Top layer tradition
The tradition of saving the top layer to be eaten on the couple’s first anniversary is waning in popularity. The bakers interviewed said they advise the bride that they will make a fresh 6-inch cake for the couple to mark the occasion.
“I tell the bride, ‘It’s my gift to you; I’ll make it for you,’” Brandon said.
One of the most interesting groom’s cakes that Brandon can recall making is a pizza cake (one of the groom’s favorite foods) and displaying it in a pizza box.
Sandlin said that she does groom’s cakes on occasion and likes to make a hard apple cider spice cake with a whiskey caramel syrup. “We also do tipsy cupcakes,” she said.
A long held tradition
Wedding cakes have been around since antiquity.
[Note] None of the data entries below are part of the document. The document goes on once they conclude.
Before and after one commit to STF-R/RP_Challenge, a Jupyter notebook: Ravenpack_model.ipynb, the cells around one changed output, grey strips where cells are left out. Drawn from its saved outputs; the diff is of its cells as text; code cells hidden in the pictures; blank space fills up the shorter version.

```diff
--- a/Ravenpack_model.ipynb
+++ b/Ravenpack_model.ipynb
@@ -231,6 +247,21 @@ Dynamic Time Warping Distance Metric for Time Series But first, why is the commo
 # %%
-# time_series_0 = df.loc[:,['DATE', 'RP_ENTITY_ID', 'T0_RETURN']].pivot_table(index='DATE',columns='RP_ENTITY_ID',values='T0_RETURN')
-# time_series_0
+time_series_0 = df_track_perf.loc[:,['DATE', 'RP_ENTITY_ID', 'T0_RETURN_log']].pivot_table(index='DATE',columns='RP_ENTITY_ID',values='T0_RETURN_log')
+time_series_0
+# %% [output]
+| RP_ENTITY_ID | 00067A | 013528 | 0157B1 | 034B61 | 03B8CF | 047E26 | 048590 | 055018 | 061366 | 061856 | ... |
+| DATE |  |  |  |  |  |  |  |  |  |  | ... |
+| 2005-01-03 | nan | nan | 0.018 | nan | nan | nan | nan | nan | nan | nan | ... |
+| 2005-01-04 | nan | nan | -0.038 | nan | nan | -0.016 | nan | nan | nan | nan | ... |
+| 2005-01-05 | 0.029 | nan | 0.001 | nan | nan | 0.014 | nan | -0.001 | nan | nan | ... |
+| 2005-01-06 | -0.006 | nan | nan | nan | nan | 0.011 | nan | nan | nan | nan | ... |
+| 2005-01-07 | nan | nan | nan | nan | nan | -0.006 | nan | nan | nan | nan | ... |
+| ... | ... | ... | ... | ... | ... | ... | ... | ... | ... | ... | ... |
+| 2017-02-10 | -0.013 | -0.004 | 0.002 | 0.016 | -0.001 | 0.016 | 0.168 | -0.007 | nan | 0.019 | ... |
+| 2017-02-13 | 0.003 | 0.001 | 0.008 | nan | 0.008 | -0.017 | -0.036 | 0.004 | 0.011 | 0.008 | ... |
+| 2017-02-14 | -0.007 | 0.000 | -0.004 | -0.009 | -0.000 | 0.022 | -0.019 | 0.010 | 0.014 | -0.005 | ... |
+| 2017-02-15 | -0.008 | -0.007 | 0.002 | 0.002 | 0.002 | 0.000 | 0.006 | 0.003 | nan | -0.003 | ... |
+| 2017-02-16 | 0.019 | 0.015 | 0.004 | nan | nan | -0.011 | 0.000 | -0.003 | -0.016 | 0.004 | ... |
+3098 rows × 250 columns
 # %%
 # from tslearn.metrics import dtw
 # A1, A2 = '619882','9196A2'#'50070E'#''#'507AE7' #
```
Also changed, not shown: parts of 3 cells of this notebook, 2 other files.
During ancient Roman times, a cake of wheat or barley was broken over the bride’s head for good fortune and fertility. Then the bride and groom ate a few crumbs in a custom known as confarreatio — eating together. Guests collected the remaining crumbs, which were believed to bring good luck.
In medieval England, small spiced buns were stacked in a tall pile. If the bride and groom were able to kiss over the stack, it signified a life of prosperity.
According to Gastronomica: The Journal of Critical Food Studies, “The first known official wedding confection comes from a 1685 recipe for Bride’s Pye: pastry crust filled with an assortment of oysters, lamb testicles, throat, rooster comb, and pine kernels.”
Later, wedding cakes replaced bridal pies. Since at that time most homes didn’t have an oven, bakers would bake two pastry crusts on a hearth, then put currants between them and form something like a sandwich and sprinkle sugar on top.
When refined sugar became more common in England, a bright white icing became the topping of choice at weddings — it symbolized a bride’s virginity, as well as wealth.